The Bee published a lengthy article recently about the proliferation of special committees in the state Senate that rarely, if ever, meet, just as rarely produce worthwhile research and appear to exist mainly to give senators extra, off-the-books staff.
Bee reporter Jim Sanders spent many hours poring through Senate documents, looking mostly in vain for evidence that the special committees serve some valid public purpose.
As it happens, one of those special Senate committees grandiosely named the Senate Select Committee on Charity Care and Nonprofit Hospitals met last week. But the session appeared to be no more worthwhile than the non-activities of the non-meeting committees Sanders chronicled.
Ostensibly, its chairwoman, San Leandro Democrat Ellen Corbett, called the hearing to delve into whether the state's nonprofit hospitals have been delivering adequate amounts of charity care to communities.
However, three of the six witnesses that Corbett invited to testify represented the California Nurses Association, while the California Hospital Association was denied any representation on the "panels" of witnesses.
Corbett lavished praise on the nurses union for helping organize the supposedly objective hearing, and the CNA's representatives used their multiple opportunities to excoriate big nonprofit chains such as Sutter and Kaiser for allegedly failing to provide sufficient charity care.
Only at the very end of the hearing, during the so-called "public testimony," was the hospital association's vice president, Anne McLeod, allowed to present less than three minutes of defense for the industry's record on charity care.
A Corbett aide has insisted that nonprofit hospitals were invited to testify, but apparently she was insisting on somebody from one hospital, not somebody from the umbrella hospital association.
The hearing was, in other words, stacked, and the hospital association rightly labeled it as a "sham."
So what was really happening?
Fundamentally, Corbett was staging the hearing to give the nurses union an opportunity to score rhetorical points on two hospital chains with which it has rocky contract relationships in recent months.
It's part of a larger CNA-backed strategy of attacking hospitals' public standing on such ancillary issues as infection rates and administrators' salaries in hopes, one would assume, that the hospitals would give it more favorable contract terms.
The CNA is also a steady contributor of funds to Democrats and their causes, such as raising taxes, which makes politicians willing participants in the union's propaganda campaign.
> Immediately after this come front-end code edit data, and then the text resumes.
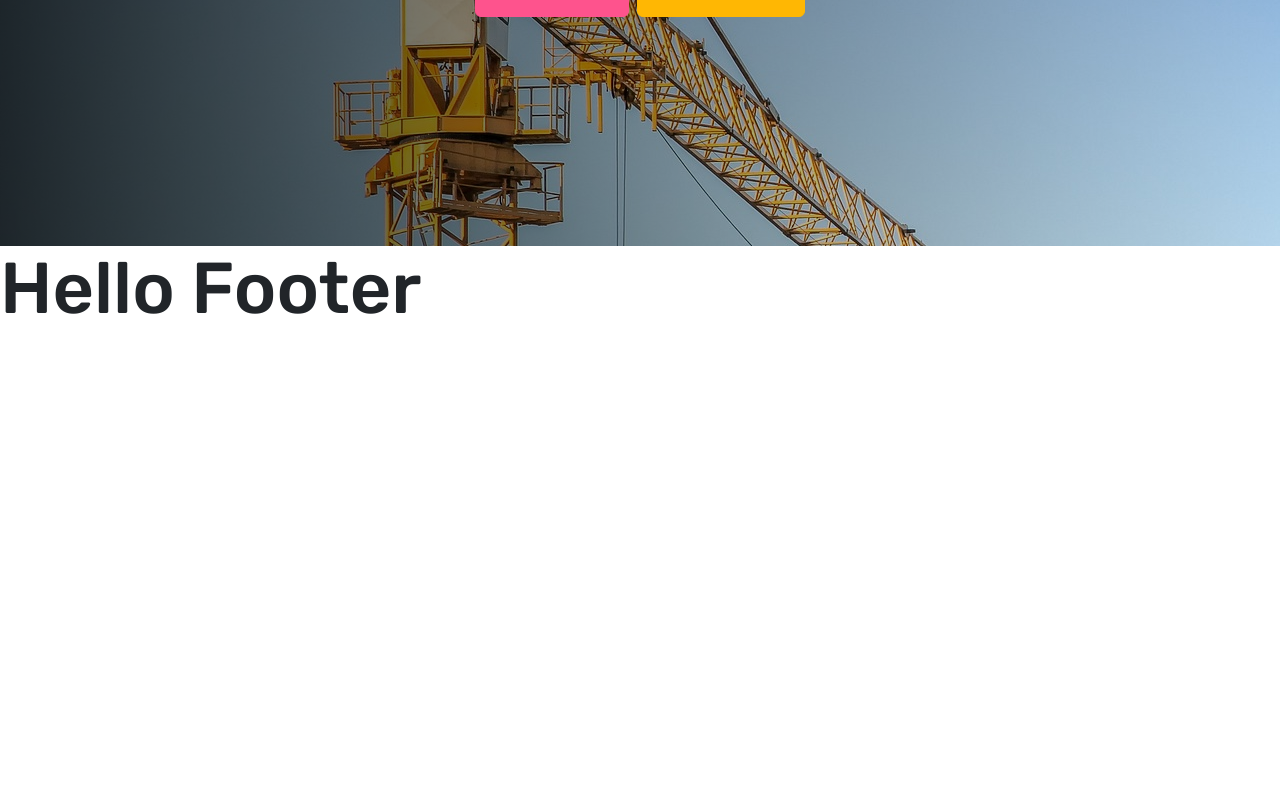
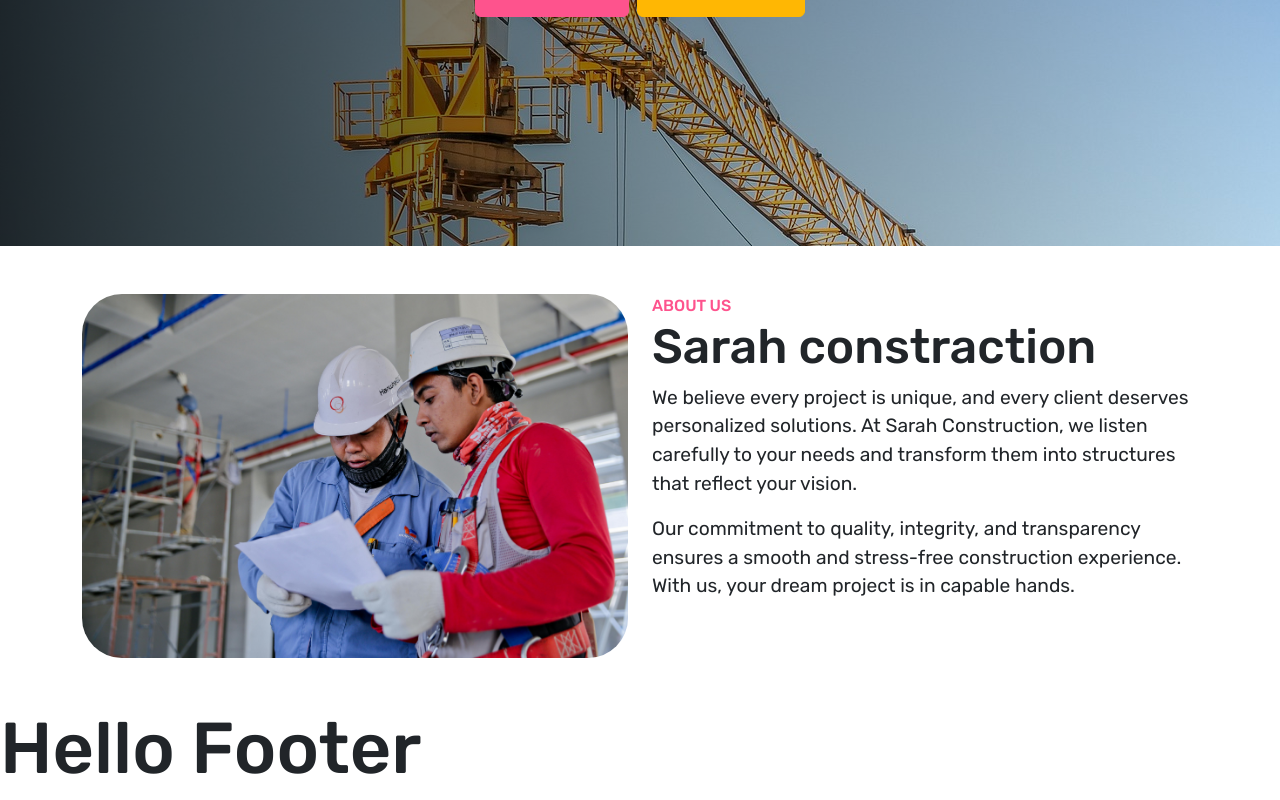
Before and after one commit to sajedul559/ReactLaravel, a React (Vite) app in the folder frontend/: page / in a window 1280 px wide. Shown: the part 610-1410 px from the top of the page. Before the commit the page ends 950 px from the top, so only its background shows below. Built offline with nearby package versions, Linux system fonts and the light colour scheme.

Commit message:
about section done

```diff
--- a/frontend/src/assets/css/style.scss
+++ b/frontend/src/assets/css/style.scss
@@ -79,3 +79,16 @@ header{
 
     }
 }
+.about-section{
+    img{
+        border-radius: 40px;
+    }
+    span{
+        color: $primary-color;
+        text-transform: uppercase;
+        font-size: 1em;
+        font-weight: 500;
+        padding-bottom: 10px;
+    }
+
+}
--- a/frontend/src/components/frontend/Home.jsx
+++ b/frontend/src/components/frontend/Home.jsx
@@ -45,7 +45,25 @@ export const Home = () => {
             </div>
           </div>
         </section>
+        {/* About us section start */}
+        <section className="about-section py-5">
+            <div className="container">
+                <div className="row">
+                    <div className="col-md-6">
+                        <img src={AboutImg} className="w-100"></img>
 
+                    </div>
+                    <div className="col-md-6">
+                        <span>About Us</span>
+                        <h2>Sarah constraction </h2>
+                       <p>We believe every project is unique, and every client deserves personalized solutions. At Sarah Construction, we listen carefully to your needs and transform them into structures that reflect your vision.</p>
+<p>Our commitment to quality, integrity, and transparency ensures a smooth and stress-free construction experience. With us, your dream project is in capable hands.</p>
+
+                    </div>
+                </div>
+            </div>
+
+        </section>
       </main>
 
       <footer>
```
But the Senate Select Committee on Charity Care and Nonprofit Hospitals, like all those other special committees, is consuming the public's tax money.